B. Conduct a visual inspection for gray poly pipes. Look under the sinks, around the hot water heater and in exposed basements. If you see gray pipes, you have a poly problem. As for the underground main, please reference our web page "How Do I Get Rid Of Polybutylene".
C. If you're not sure if the home has poly, order a home inspection or call Plumbing Express - 800-501-7702.
D. If the home has poly, be sure to disclose this material fact, in writing, to your client. If you fail to disclose this problem, and they buy the home with poly, when it leaks, they will most likely want to know why you didn't warn them.
E. Disclosure Issues -
(1) Hundreds of Thousands of Poly Leaks,
(2) Potential for Catastrophic Damage from a Single Leak,
(3) Real Estate Professionals should have a waiver agreement for their Buyers to sign.
F. There are a lot of homes on the market with copper plumbing. Either sell them a home with copper or make sure the poly is replaced with copper.
G. Be sure to give every potential Buyer a Poly Information Kit. They are available FREE from Plumbing Express.
2. Representing a Seller:
A. Homes with copper sell faster and with less headaches!
B. Sellers and sellers' agents may be at risk for selling homes with poly pipes when the pipes leak. We have seen homes with more than $100,000 in damages from a single leak.
C. Provide your Seller with a Poly Information Kit. Explain the issues, and let them know that an average replumbing takes about a week. Most important, they will now be able to feature a home with copper and a 40 year warranty. That's a powerful selling point.
D. If the Seller wants to ignore the poly issue, ask them to sign a Release Agreement, indemnifying you of all potential liability.
3. The Solution:
A. Not sure a home has poly? Check for a gray plastic pipe under sinks or in exposed areas in the basement or attic. If you're still not sure, call us.
B. The cost of a replumb is about the same as a recarpet.

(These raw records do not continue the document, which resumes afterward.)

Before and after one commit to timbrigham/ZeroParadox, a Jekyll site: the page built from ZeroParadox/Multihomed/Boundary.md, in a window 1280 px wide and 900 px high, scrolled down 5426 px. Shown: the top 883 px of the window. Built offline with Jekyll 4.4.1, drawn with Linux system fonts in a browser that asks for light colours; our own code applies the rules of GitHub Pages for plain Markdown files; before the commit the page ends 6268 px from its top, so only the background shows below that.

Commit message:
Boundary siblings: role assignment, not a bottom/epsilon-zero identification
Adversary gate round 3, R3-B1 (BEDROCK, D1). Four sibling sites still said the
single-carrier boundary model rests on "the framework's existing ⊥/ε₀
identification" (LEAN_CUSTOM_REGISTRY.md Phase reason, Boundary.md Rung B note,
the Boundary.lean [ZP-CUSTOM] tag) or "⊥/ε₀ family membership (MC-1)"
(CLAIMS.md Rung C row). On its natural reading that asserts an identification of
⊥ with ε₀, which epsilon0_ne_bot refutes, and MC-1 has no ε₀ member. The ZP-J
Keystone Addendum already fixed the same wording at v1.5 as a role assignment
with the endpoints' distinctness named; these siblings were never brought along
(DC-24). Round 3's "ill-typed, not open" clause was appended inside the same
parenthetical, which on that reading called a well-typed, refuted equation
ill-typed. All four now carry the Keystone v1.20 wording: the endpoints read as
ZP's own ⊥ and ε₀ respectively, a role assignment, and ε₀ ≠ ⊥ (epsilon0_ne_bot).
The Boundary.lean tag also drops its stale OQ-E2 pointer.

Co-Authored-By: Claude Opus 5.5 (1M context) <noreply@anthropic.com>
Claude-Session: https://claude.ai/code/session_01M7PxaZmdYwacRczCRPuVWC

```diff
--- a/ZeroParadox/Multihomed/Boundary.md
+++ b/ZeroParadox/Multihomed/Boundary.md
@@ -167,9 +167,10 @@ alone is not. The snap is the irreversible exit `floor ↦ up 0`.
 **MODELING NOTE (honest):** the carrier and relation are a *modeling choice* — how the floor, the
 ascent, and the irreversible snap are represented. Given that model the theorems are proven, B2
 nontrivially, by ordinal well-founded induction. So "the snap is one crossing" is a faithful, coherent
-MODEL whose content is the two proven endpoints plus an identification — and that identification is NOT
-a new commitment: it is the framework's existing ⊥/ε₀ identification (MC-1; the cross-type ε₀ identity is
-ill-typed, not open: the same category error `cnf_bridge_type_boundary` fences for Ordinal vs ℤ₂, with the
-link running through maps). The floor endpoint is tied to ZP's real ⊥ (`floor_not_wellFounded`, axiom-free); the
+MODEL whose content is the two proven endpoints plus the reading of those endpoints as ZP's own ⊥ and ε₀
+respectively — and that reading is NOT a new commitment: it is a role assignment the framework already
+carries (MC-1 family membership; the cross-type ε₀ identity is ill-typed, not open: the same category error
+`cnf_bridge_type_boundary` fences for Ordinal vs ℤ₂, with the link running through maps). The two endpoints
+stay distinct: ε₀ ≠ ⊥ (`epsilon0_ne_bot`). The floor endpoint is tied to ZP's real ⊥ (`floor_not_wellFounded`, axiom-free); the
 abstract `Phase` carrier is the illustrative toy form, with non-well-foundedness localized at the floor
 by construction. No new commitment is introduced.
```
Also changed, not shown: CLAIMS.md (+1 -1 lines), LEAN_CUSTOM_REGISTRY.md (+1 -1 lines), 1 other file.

C. An average job takes less than a week. And your client can remain in the home with water service restored each evening after the technicians finish the day's work.